Staff photo/Tate Thomson
                                American camp.

Staff photo/Tate Thomson American camp.

What the federal shutdown means locally

The effects of federal agencies closed due to the partial government shutdown caused a wave of issues for those living in San Juan County. Border control agents have been working without pay, and other federal workers, like those who work for the National Park Service at American Camp and English Camp, have been unable to work.

Other locals may also find themselves impacted in unanticipated ways.

Health

Rep. Rick Larson’s community liaison Laura Gelwicks attended the San Juan County Council meeting on Jan. 15 to hear specific needs and concerns from the county, as well as provide a brief update on what Larson will be doing in Congress.

“He will be devoting 100 percent of his time toward working to reopen the government,” she told the council.

“Our department has not been impacted yet,” Mark Thompkins, director of Health and Community Services, told the council.

Funding for nutritional programs such as WIC, or Women Infants and Children, has already been dispersed and will last through the end of February or beginning of March. If the government shutdown lasts longer than that, close to 200 San Juan County citizens could be affected. The jobs of nurses, nutritionists and others that are funded through federal grants could also face issues.

To preempt a potential crisis, councilman Rick Hughes made a motion to work with Thompkins and analyze the exact programs and funding dollars in order to brainstorm how the county can step up and fill in any potential gaps.

Affordable housing

Homes for Islanders, a local affordable housing nonprofit, has to rely on its own money in order to keep its current construction projects on schedule. The group will be reimbursed by the United States Department of Agriculture according to Bill Gendron, a founding member, and Executive Director Justin Roche. They are hoping the shutdown does not last through March when funds could run out. Across the nation, many similar organizations dependent on USDA grants have had to temporarily close, so in comparison, they consider themselves lucky.
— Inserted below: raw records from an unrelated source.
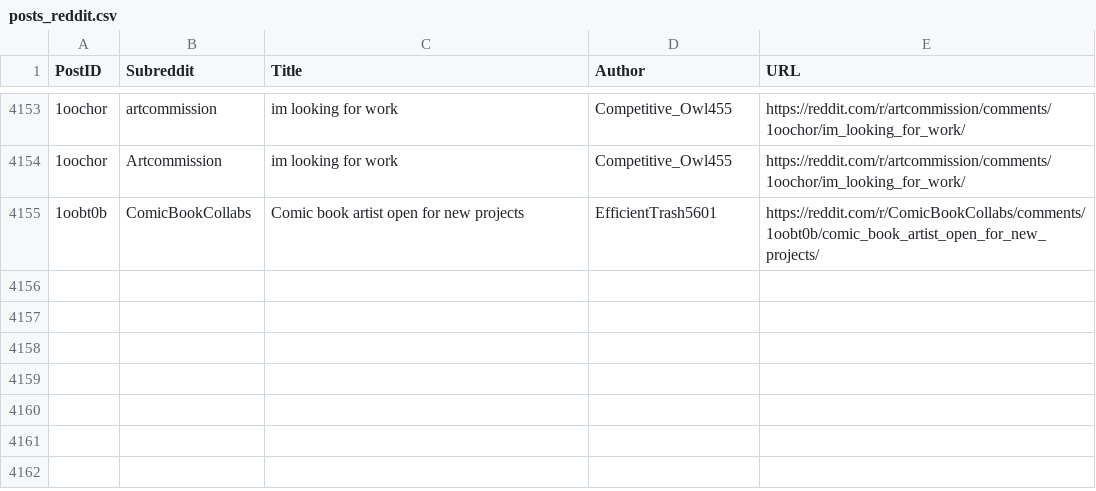
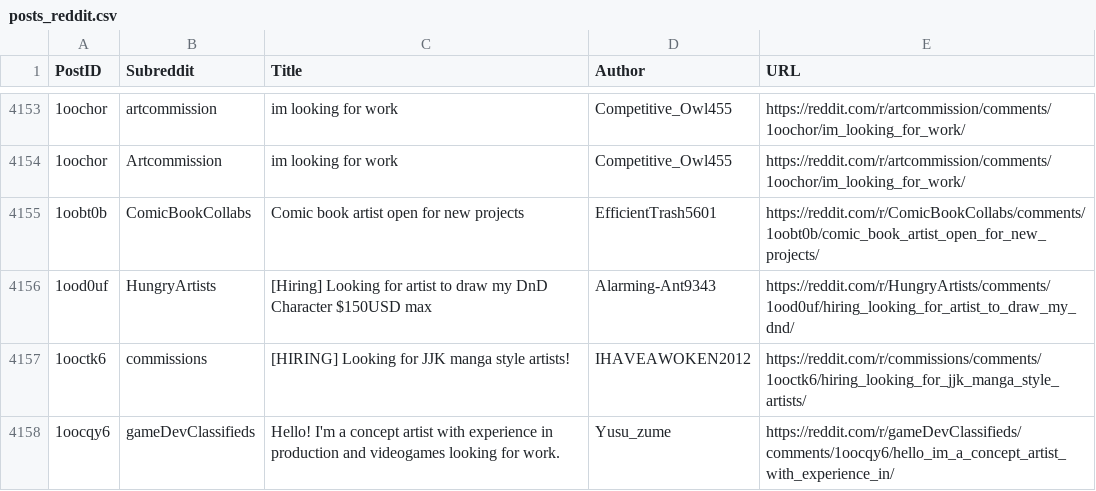
Before and after one commit to Jack0fcodes/LFA, a CSV file: posts_reddit.csv, drawn as a sheet; only a part is shown, gaps mark what is left out; the diff names each change by its address in the sheet, - before the commit and + after, or states it on an @@ line.

```diff
--- a/posts_reddit.csv
+++ b/posts_reddit.csv
+row 4156: 1ood0uf | HungryArtists | [Hiring] Looking for artist to draw my DnD Character $150USD max | Alarming-Ant9343 | https://reddit.com/r/HungryArtists/comments/1ood0uf/hiring_looking_for_artist_to_draw_my_dnd/
+row 4157: 1ooctk6 | commissions | [HIRING] Looking for JJK manga style artists! | IHAVEAWOKEN2012 | https://reddit.com/r/commissions/comments/1ooctk6/hiring_looking_for_jjk_manga_style_artists/
+row 4158: 1oocqy6 | gameDevClassifieds | Hello! I'm a concept artist with experience in production and videogames looking for work. | Yusu_zume | https://reddit.com/r/gameDevClassifieds/comments/1oocqy6/hello_im_a_concept_artist_with_experience_in/
```
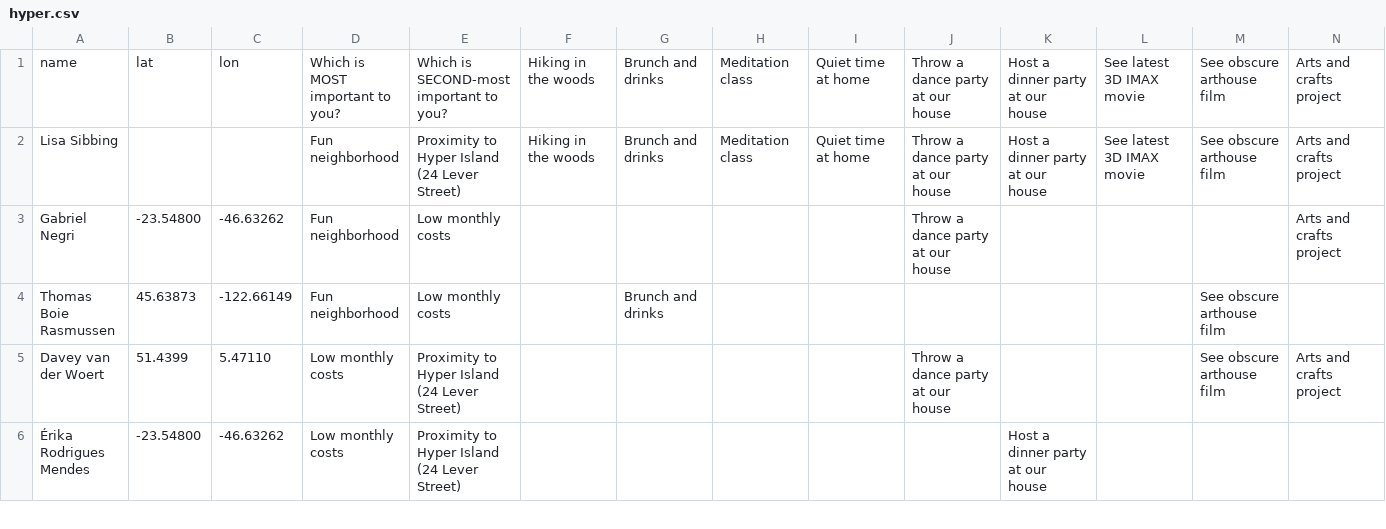
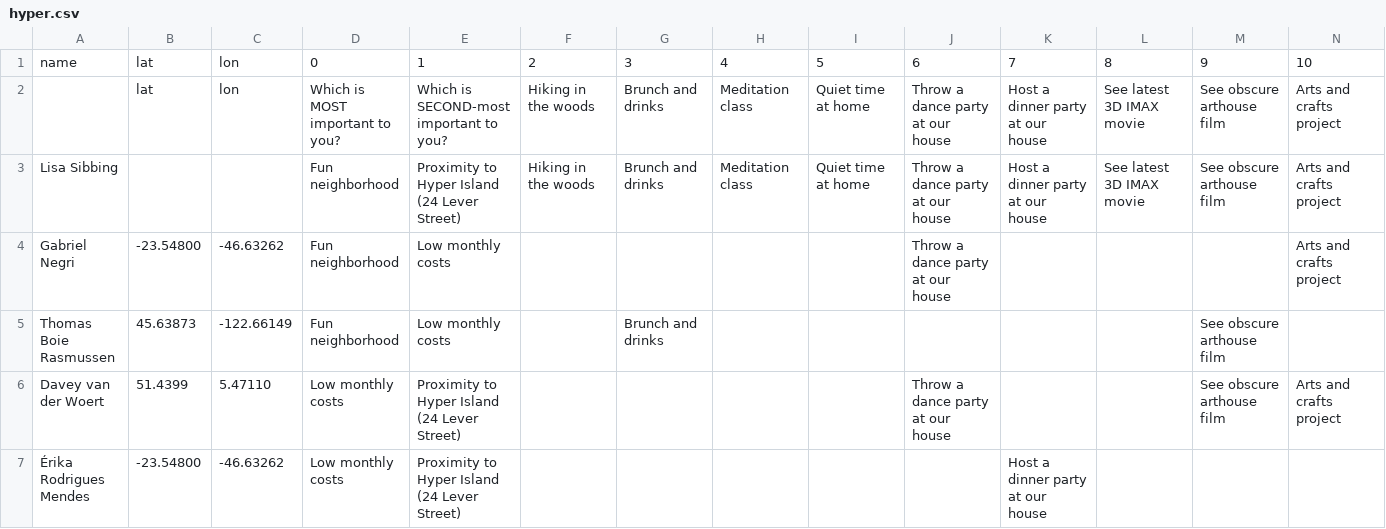
Before and after one commit to dpwoert/HI-survey, a CSV file: data/hyper.csv, drawn as a sheet; only a part is shown; addresses are those after the commit; rows hold the shown columns only; the diff names each change by its address in the sheet, - before the commit and + after, or states it on an @@ line.

```diff
--- a/data/hyper.csv
+++ b/data/hyper.csv
+row 1: name | lat | lon | 0 | 1 | 2 | 3 | 4 | 5 | 6 | 7 | 8 | 9 | 10
-A2: name
+A2: (empty)
```
Also changed, not shown: 11 other files.
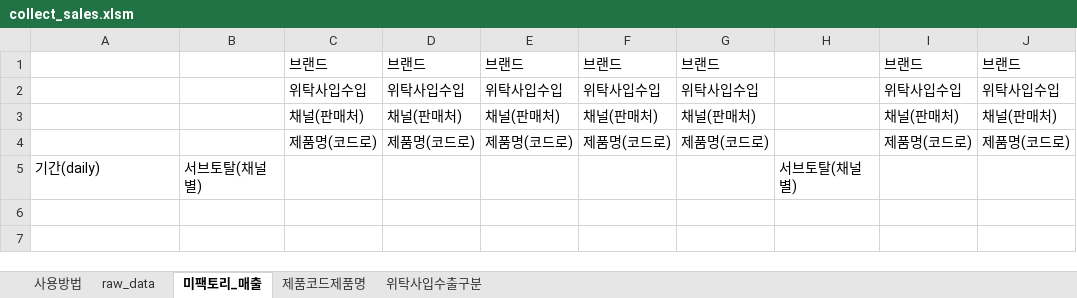
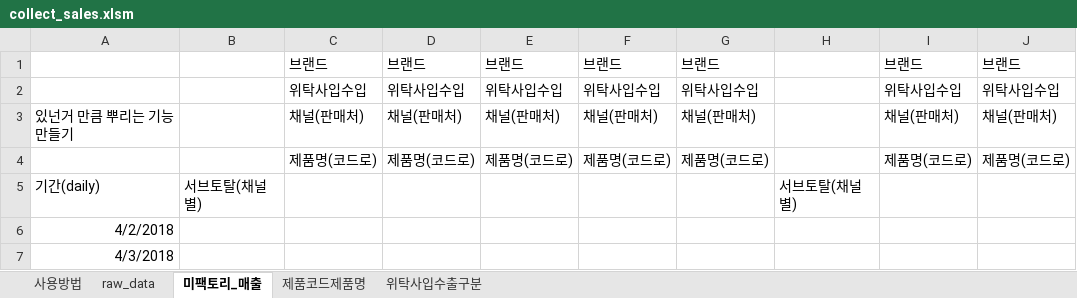
Before and after one commit to Kyeongrok/vba_collect_sales, an Excel workbook: collect_sales.xlsm, sheet 미팩토리_매출, drawn as a sheet; only a part is shown; values as stored, in another font and other column widths than the file's, no borders; rows hold the shown columns only; the diff names each change by its address in the sheet, - before the commit and + after, or states it on an @@ line.

```diff
--- a/collect_sales.xlsm (sheet 미팩토리_매출)
+++ b/collect_sales.xlsm (sheet 미팩토리_매출)
-A3: (empty)
+A3: 있넌거 만큼 뿌리는 기능 만들기
+row 6: 4/2/2018
+row 7: 4/3/2018
```
Also changed, not shown: sheet 제품코드제품명.
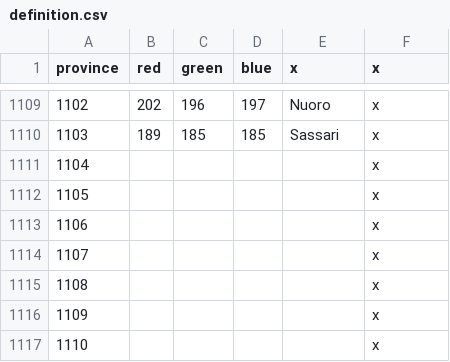
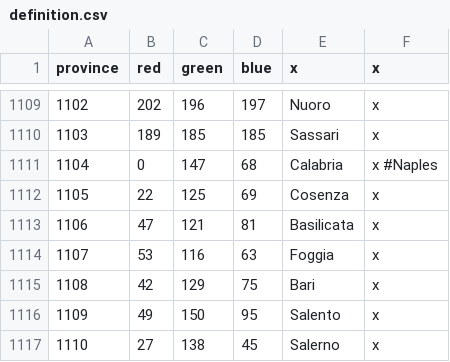
Before and after one commit to klorpa/After-The-End-Eurasia, a CSV file: ATE_Eurasia/map/definition.csv, drawn as a sheet; only a part is shown, gaps mark what is left out; the diff covers the shown part only.

```diff
--- a/ATE_Eurasia/map/definition.csv
+++ b/ATE_Eurasia/map/definition.csv
@@ -1110,8 +1110,8 @@ province;red;green;blue;x;x
 1103;189;185;185;Sassari;x
-1104;;;;;x
-1105;;;;;x
-1106;;;;;x
-1107;;;;;x
-1108;;;;;x
-1109;;;;;x
-1110;;;;;x
+1104;0;147;68;Calabria;x #Naples
+1105;22;125;69;Cosenza;x
+1106;47;121;81;Basilicata;x
+1107;53;116;63;Foggia;x
+1108;42;129;75;Bari;x
+1109;49;150;95;Salento;x
+1110;27;138;45;Salerno;x
```
Also changed, not shown: 77 edited cells elsewhere in this file, ATE_Eurasia/localisation/00_provinces.csv, 49 other files.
Loans for islanders applying to buy homes through the Home Trust have been delayed while the USDA is shut down, said Executive Director David Gow.

“Our prospective buyers with pending mortgages applications are in limbo. So long as the government is shut down, funds we had been expecting will not be available for our construction program, or operations,” he said.

National Parks and Federal lands

The county announced it will help transfer garbage from American Camp to English Camp, which is the central collection site for San Juan Sanitation. The time and cost to the county have yet to be determined.

So far, volunteers have quietly been doing this all on their own, Mike Thomas, San Juan County manager, told the council on Jan. 14. Stories about national parks being trashed during the shutdown have not, as of yet, been the case at the San Juan Islands National Monument.

Kendra Smith, environmental resource manager at San Juan County Public Works, requested to the Journal that people remain diligent about packing out their trash, including cleaning up after your dog.

Due to National Oceanic and Atmospheric Administration being closed, the nonprofit organization Wolf Hollow, a wildlife rehabilitation center, is anxiously awaiting grant money for a digital X-ray machine. While not critical, the machine does not use chemicals, is faster and less stressful on the animals, and it will also take up less space, according to Executive Director Chanda Stone.

“We are nowhere near as affected as people who are not getting a paycheck,” she clarified.

The Whale Museum’s Soundwatch Program has also been slightly affected.

“Soundwatch is supported by federal grants and contracts that come through NOAA,” Taylor Shedd, Soundwatch coordinator, explained. “During the shutdown, we can not bill out for services or items, and the government isn’t a fan of reimbursing people, so we are in a funny spot.”

Shedd added that the program has utilized other resources and is still fully functioning. Soundwatch will still be dispersing Be Whale Wise guidelines at the Seattle Boat Show Jan. 25, as it has for years.

“I know our colleagues at NOAA want nothing more than to go back to work and do their job that they love, and makes our country great,” he said.